The former Hardy home on Lookout Mountain is going to be turned into a parking lot, and historians are not happy.
A Facebook page, Saving Littleholme, dedicated to raising awareness of the home and the hope that it will be saved, had 855 followers as of press time.
The house was built in 1928 by Edith Soper Hardy after her husband died and left her $25,000 to turn her home into the one she'd always dreamed of. So she tore down the 1800's cottage on the property and built a small, storybook-style home.
When Edith Hardy died in 1944, the Williams family moved in, spending more than 50 years there. They then sold the house to the Trust For Public Land, which donated it to the National Park Service.

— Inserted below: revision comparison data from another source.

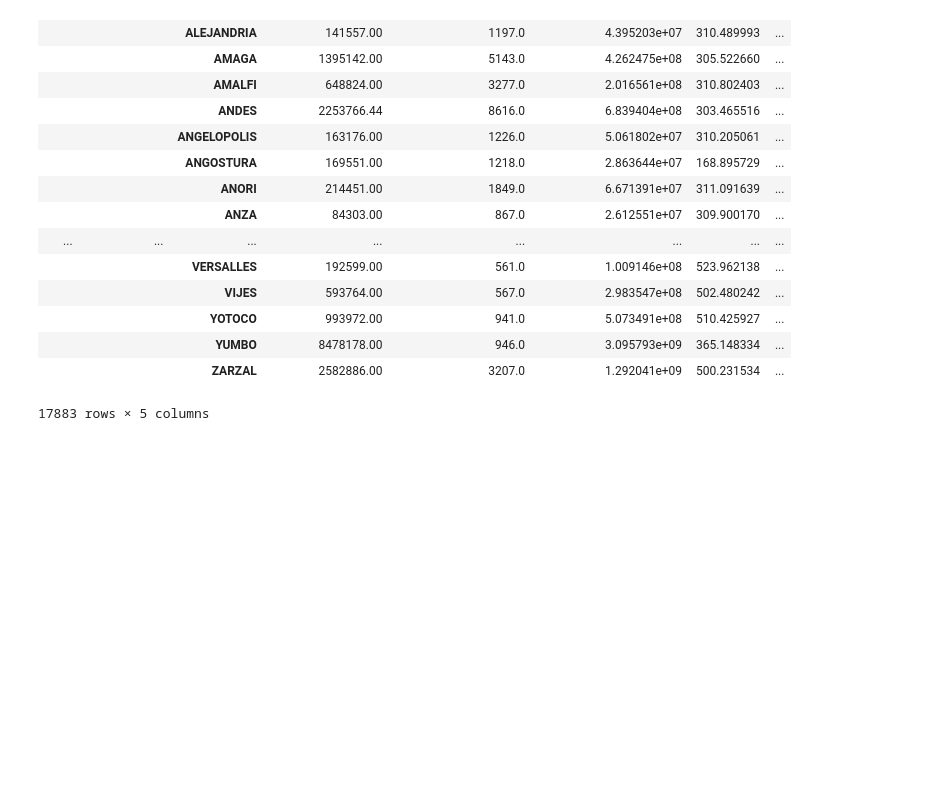
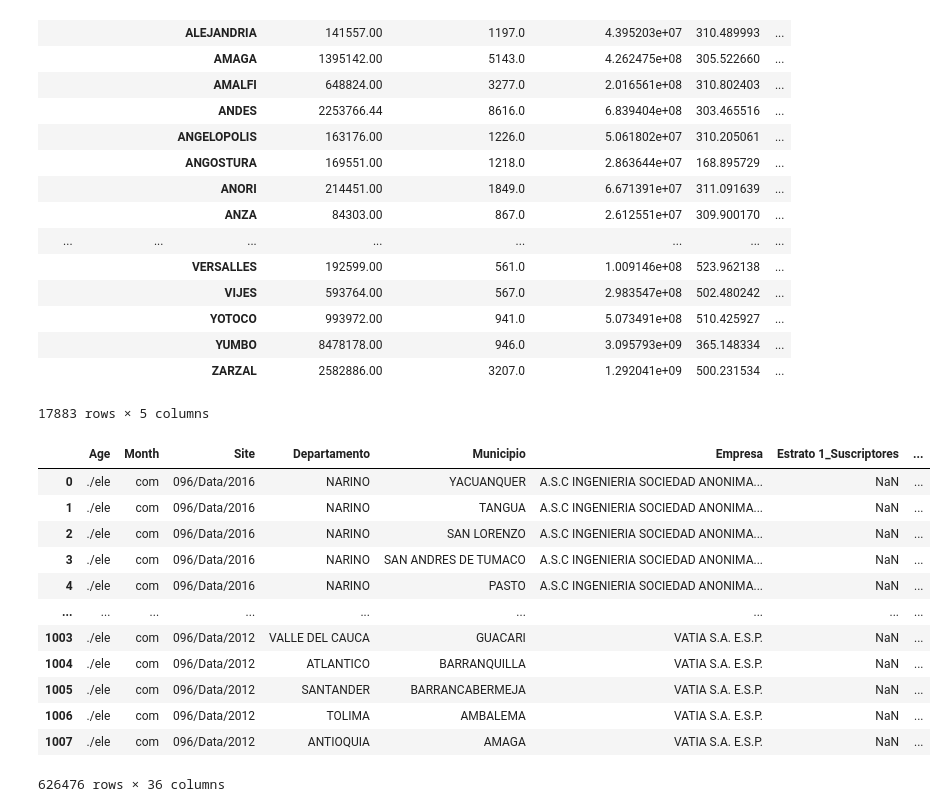
Before and after one commit to rapid258/Download-Sui, a Jupyter notebook: DonwnloadSui.ipynb, the cells around one changed output. Cells and saved outputs as stored; diff of their text form; code cells hidden in the pictures; blank space fills up the shorter version.

```diff
--- a/DonwnloadSui.ipynb
+++ b/DonwnloadSui.ipynb
@@ -100,7 +100,7 @@ if sistemaop=="posix":
 else:
     driver = webdriver.Chrome('./chromedriver.exe')  # Optional argument, if not specified will search path.
 
-for i in range(0,17):#Counter Age
+for i in range(16,18):#Counter Age
     time_delay = randint(10,19)
     time.sleep(time_delay)
     driver.get(url)#Goto web
@@ -142,7 +142,15 @@ for i in range(0,17):#Counter Age
                     inputElementiiii.click()
                     inputElement = driver.find_element_by_xpath("/html/body/form/table/tbody/tr[3]/td[2]/table/tbody/tr/td/input[2]")
                     time.sleep(time_delay+5)
+
                     inputElement.click()
+                    print(1)
+                    inputElement = driver.find_element_by_xpath("/html/body/form/table/tbody/tr[3]/td[2]/table/tbody/tr/td/input[2]")
+                    time.sleep(time_delay)
+                    print(2)
+                    Botonhtml= driver.find_element_by_xpath("/html/body/form/table/tbody/tr[3]/td[2]/table/tbody/tr/td/input[4]")
+                    Botonhtml.click()
+                    print(3)
                     time.sleep(time_delay)
                     driver.switch_to.default_content()
                     dreport=driver.find_element_by_xpath("//*[@id='report']")
@@ -178,20 +185,20 @@ KeyboardInterrupt:
 # %% [markdown]
 # Stadistics DataBase
 # %%
-a=glob.glob("./Data/*.html")
+a=glob.glob("./ele_com_096/Data/*.html")
 len(a)
 iii=[]
-SetData=glob.glob("./Data/*_Suscriptores.html")#["./Data/2009_Enero_Rural_Suscriptores.html","./Data/2013_Enero_Rural_Suscriptores.html"]
+SetData=glob.glob("./ele_com_096/Data/*_Suscriptores.html")#["./Data/2009_Enero_Rural_Suscriptores.html","./Data/2013_Enero_Rural_Suscriptores.html"]
 cont3=len(SetData)
 Total=cont3
 for i in a:
-    ii=i.replace("./Data/","").replace(".html","").split("_")
+    ii=i.replace("./ele_com_096/Data/","").replace(".html","").split("_")
     iii=iii+ii
 iii=set(iii)
 for i in iii:
-    a=len(glob.glob("./Data/*%s*.html"%(i)))
+    a=len(glob.glob("./ele_com_096/Data/*%s*.html"%(i)))
     print( "La etiqueta %s posee %s sets"%(i,a))
-SetData=glob.glob("./Data/*_Suscriptores.html")
+SetData=glob.glob("./ele_com_096/Data/*_Suscriptores.html")
 TypeData=["_Suscriptores","_Consumo","_Valor Consumo"]
 for i1 in SetData:
     cont3=cont3-1
@@ -199,4 +206,13 @@ for i1 in SetData:
         i3=i1.replace("_Suscriptores",i2)
         if not os.path.isfile(i3):
             print(i3)
+#Verifica Si hay archivos faltantes
+SetData=glob.glob("./ele_com_096/Data/*_Suscriptores.html")
+TypeData=["_Suscriptores","_Consumo","_Valor Consumo"]
+archivosaeliminar=[]
+for i in SetData:
+    for j in TypeData:
+        if not os.path.exists(i.replace("_Suscriptores",j)):
+            archivosaeliminar.append(i)
+print(set(archivosaeliminar))
 # %% [output]
@@ -513,3 +485,19 @@ table2
 table2["TarifaMedia"]=table2['Comercial_Valor Consumo']/(table2['Comercial_Consumo'])
 # %%
 table2.to_csv('Tarifas.csv')
+# %%
+FinalM
+# %% [output]
+|  | Age | Month | Site | Departamento | Municipio | Empresa | Estrato 1_Suscriptores | ... |
+| 0 | ./ele | com | 096/Data/2016 | NARINO | YACUANQUER | A.S.C INGENIERIA SOCIEDAD ANONIMA... | NaN | ... |
+| 1 | ./ele | com | 096/Data/2016 | NARINO | TANGUA | A.S.C INGENIERIA SOCIEDAD ANONIMA... | NaN | ... |
+| 2 | ./ele | com | 096/Data/2016 | NARINO | SAN LORENZO | A.S.C INGENIERIA SOCIEDAD ANONIMA... | NaN | ... |
+| 3 | ./ele | com | 096/Data/2016 | NARINO | SAN ANDRES DE TUMACO | A.S.C INGENIERIA SOCIEDAD ANONIMA... | NaN | ... |
+| 4 | ./ele | com | 096/Data/2016 | NARINO | PASTO | A.S.C INGENIERIA SOCIEDAD ANONIMA... | NaN | ... |
+| ... | ... | ... | ... | ... | ... | ... | ... | ... |
+| 1003 | ./ele | com | 096/Data/2012 | VALLE DEL CAUCA | GUACARI | VATIA S.A. E.S.P. | NaN | ... |
+| 1004 | ./ele | com | 096/Data/2012 | ATLANTICO | BARRANQUILLA | VATIA S.A. E.S.P. | NaN | ... |
+| 1005 | ./ele | com | 096/Data/2012 | SANTANDER | BARRANCABERMEJA | VATIA S.A. E.S.P. | NaN | ... |
+| 1006 | ./ele | com | 096/Data/2012 | TOLIMA | AMBALEMA | VATIA S.A. E.S.P. | NaN | ... |
+| 1007 | ./ele | com | 096/Data/2012 | ANTIOQUIA | AMAGA | VATIA S.A. E.S.P. | NaN | ... |
+626476 rows × 36 columns
```
Also changed, not shown: parts of 16 cells of this notebook, 4 other files.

Local historian David Moon, founder of PicNooga, a historical photography preservation organization, argues the house has historical value due to Edith's humanitarian work and her husband Richard's time as mayor of Chattanooga from 1923 to 1927. Edith founded the Humane Educational Society of Chattanooga in 1910 and was named director of The American Humane Association.
However, the Chickamauga and Chattanooga National Military Park, on whose land the house sits, is dedicated to local Civil War history.
The Hardy house, said park Superintendent Brad Bennett, is an obstacle to the park's fundamental purpose.
"It's a 20th century structure that was dropped onto the battlefield," Bennett said. "We want to restore the landscape around the Cravens house — a house that was actually there for the battle."
After two decades of neglect, the paint on the Hardy house is peeling on the inside and out, ivy has grown to the roof line and mold has blackened the caulking.
"We don't waste taxpayer money to maintain a building that is not connected to the fundamental purpose of the park," Bennett said.
In 2015, public meetings were held to discuss the restoration of the battlefield grounds, which includes the demolition of the Hardy house along with seven other buildings.
"The goal is to restore the landscape so it looks closer to what it did in 1863," Bennett explained.
The .42-acre-site on which the Hardy house sits will be turned into a parking lot for Cravens house, he said.
Moon, however, is "not giving up."
The Hardy home was recently put on local historic preservation group Cornerstones Inc.'s Endangered Properties list and is eligible for the National Register of Historic Places, he said. Moon hopes to get more support and have the property and home appraised to possibly be sold to a person or organization who could salvage it and open it to the public.
He also plans to start a formal petition to save the Hardy house, he said.
The park competes with 417 other national parks for limited funding, making the plans for demolition long-term plans, Bennett said.
"We do not have funding to demolish any of the eight buildings," he said. "Therefore there is no imminent threat to those buildings, and there is no known timeline."
Despite the home's disruption to the theme and purpose of the park, some locals think it still has value.
"It's such a small piece of property with such an important house on it," Moon said. "I think if the park recognizes that the public really wants to save it, there's a chance."
Email Alexandra Farmer at firstname.lastname@example.org.